Advertisement
 
YOU ARE HERE: LAT HomeCollections

'Trailer Trash' serves up humor with tragedy

Theater | THEATER REVIEW

April 04, 2003|Daryl H. Miller | Times Staff Writer

There are plays that make you cry and plays that make you laugh till you cry. And then there is Del Shores' "The Trials and Tribulations of a Trailer Trash Housewife," which does both -- sometimes in the space of a single sentence.

In a spot-on staging at the Zephyr Theatre, this new play introduces more of the humorously off kilter Texas types who populated such Shores comedies as "Daddy's Dyin' (Who's Got the Will?)" and "Sordid Lives." The circumstances this time, however, are no laughing matter. The central character is a battered wife, and in a feat of breathtaking audacity, Shores plunges audiences into her harrowing existence while keeping everyone laughing at the everyday humor that can sprout like flowers in even the most desolate, weed-choked life.

The action unfolds at several locations in a small Texas town, but the main portion of Robert Steinberg's set depicts the inviting if less-than-elegant trailer of Willadean and J.D. Winkler. Willadean (Beth Grant) is vivacious, quietly religious and altogether devoted to her onetime football hero of a husband, now an asphalt hauler. J.D. doesn't allow her to work, so she spends most afternoons watching talk shows with best friend LaSonia (Octavia Spencer).
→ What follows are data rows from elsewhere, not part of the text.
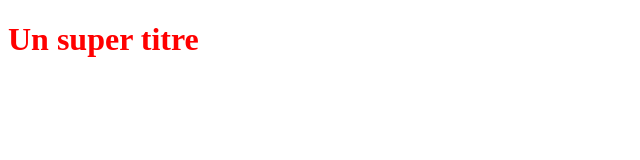
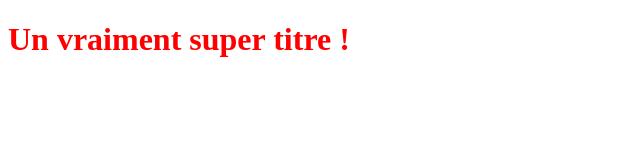
Before and after one commit to HagardDN/OpenClassroomproject, a plain HTML site: page index.html in a window 1280 px wide. Shown: the whole page, without its empty margins (0-640 px from the left). Drawn offline with Linux system fonts and the light colour scheme.

Commit message:
Modification du titre

```diff
--- a/index.html
+++ b/index.html
@@ -7,6 +7,6 @@
 </head>
 
 <body>
-	<h1>Un super titre</h1>
+	<h1>Un vraiment super titre !</h1>
 </body>
 </html>
```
When conversation turns to their new neighbor, a hardened beauty who's always dressed in too-short shorts and midriff-baring tops, LaSonia -- whose tongue is as sharp as a bowie knife -- lets rip with, "Well, she is trash that will not burn." At that moment, J.D. (David Steen) is at the bar where that neighbor, Rayleen (Dale Dickey), works, peppering her with pickup lines.

Arriving home later, J.D. finds fault with Willadean's every effort, aiming his words like slaps. Soon he's delivering the real thing.

Even after such painful events, Shores, directing his own play, manages to restore equilibrium. Blues numbers -- sung by Debby Holiday, to Joe Patrick Ward's piano accompaniment -- provide running commentary while also helping to bridge the action.

A couple of scenes need trimming, the momentum hits a false stop before intermission and a key event is too easy to see coming. But Grant -- radiant and resolute -- keeps us so wrapped up in Willadean's life that such flaws ultimately don't matter.

"I am not gonna shrivel up and die," she keeps telling herself, and we pray that she's right.

*

'Trailer Trash Housewife'

What: "The Trials and Tribulations of a Trailer Trash Housewife"

Where: Zephyr Theatre, 7456 Melrose Ave., L.A.

When: Thursdays-Saturdays, 8 p.m.; Sundays, 7 p.m.

Ends: May 4

Price: $25 to $28

Contact: (323) 655-TKTS

Running time: 2 hours, 25 minutes

Advertisement
Los Angeles Times Articles
|
|
|